#### What to produce
When you reach the line with "Before and after one commit to alteryx/featuretools, a" in the data below, begin printing lines exactly, and stop once the line with "changelog and fix tests" has been printed.

(Data entries)
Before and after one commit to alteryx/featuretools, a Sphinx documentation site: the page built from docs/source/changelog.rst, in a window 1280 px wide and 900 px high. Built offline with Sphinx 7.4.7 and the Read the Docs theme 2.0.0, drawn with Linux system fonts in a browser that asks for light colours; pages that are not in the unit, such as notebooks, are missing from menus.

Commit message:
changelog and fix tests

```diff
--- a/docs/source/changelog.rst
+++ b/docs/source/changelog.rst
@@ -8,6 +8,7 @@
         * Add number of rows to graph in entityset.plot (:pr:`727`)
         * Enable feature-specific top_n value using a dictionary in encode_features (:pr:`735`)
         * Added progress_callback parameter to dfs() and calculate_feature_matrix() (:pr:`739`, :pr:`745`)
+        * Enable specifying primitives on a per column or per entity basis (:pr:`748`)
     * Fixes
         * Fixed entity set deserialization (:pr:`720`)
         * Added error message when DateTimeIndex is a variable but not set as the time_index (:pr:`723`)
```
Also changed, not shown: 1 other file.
...
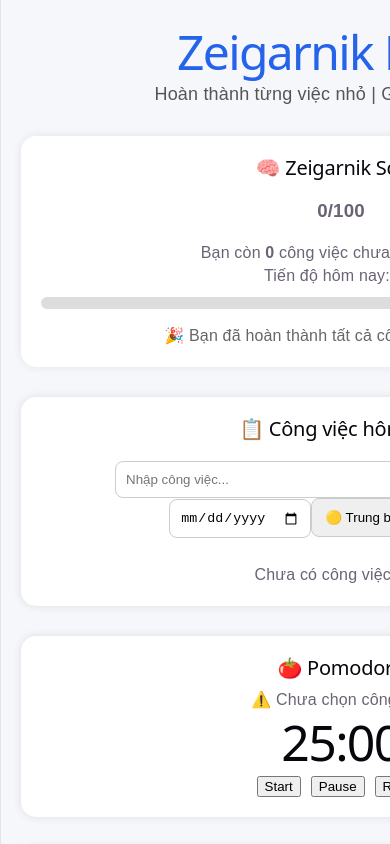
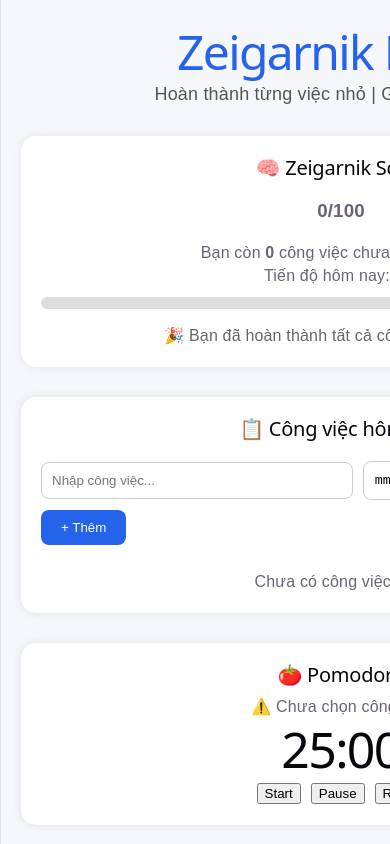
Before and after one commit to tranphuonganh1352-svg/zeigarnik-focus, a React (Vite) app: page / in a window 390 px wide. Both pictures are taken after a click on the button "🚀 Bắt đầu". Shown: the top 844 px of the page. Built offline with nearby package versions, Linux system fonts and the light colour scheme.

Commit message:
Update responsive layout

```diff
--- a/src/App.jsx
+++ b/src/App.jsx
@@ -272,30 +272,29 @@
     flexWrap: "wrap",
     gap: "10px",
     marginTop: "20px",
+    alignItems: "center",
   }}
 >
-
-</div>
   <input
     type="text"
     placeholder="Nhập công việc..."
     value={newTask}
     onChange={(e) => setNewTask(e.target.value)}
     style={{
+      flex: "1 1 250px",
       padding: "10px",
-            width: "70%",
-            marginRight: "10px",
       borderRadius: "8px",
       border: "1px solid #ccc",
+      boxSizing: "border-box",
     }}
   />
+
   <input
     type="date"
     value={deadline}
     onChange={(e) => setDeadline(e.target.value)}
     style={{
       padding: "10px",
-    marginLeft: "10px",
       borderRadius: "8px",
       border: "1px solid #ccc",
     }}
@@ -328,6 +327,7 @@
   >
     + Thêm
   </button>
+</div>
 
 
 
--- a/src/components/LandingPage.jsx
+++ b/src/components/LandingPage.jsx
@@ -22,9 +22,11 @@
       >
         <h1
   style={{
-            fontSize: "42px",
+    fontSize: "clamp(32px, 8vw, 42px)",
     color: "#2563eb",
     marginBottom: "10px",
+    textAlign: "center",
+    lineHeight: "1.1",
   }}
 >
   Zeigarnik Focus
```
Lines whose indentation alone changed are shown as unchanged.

#### Answer below
Before and after one commit to alteryx/featuretools, a Sphinx documentation site: the page built from docs/source/changelog.rst, in a window 1280 px wide and 900 px high. Built offline with Sphinx 7.4.7 and the Read the Docs theme 2.0.0, drawn with Linux system fonts in a browser that asks for light colours; pages that are not in the unit, such as notebooks, are missing from menus.

Commit message:
changelog and fix tests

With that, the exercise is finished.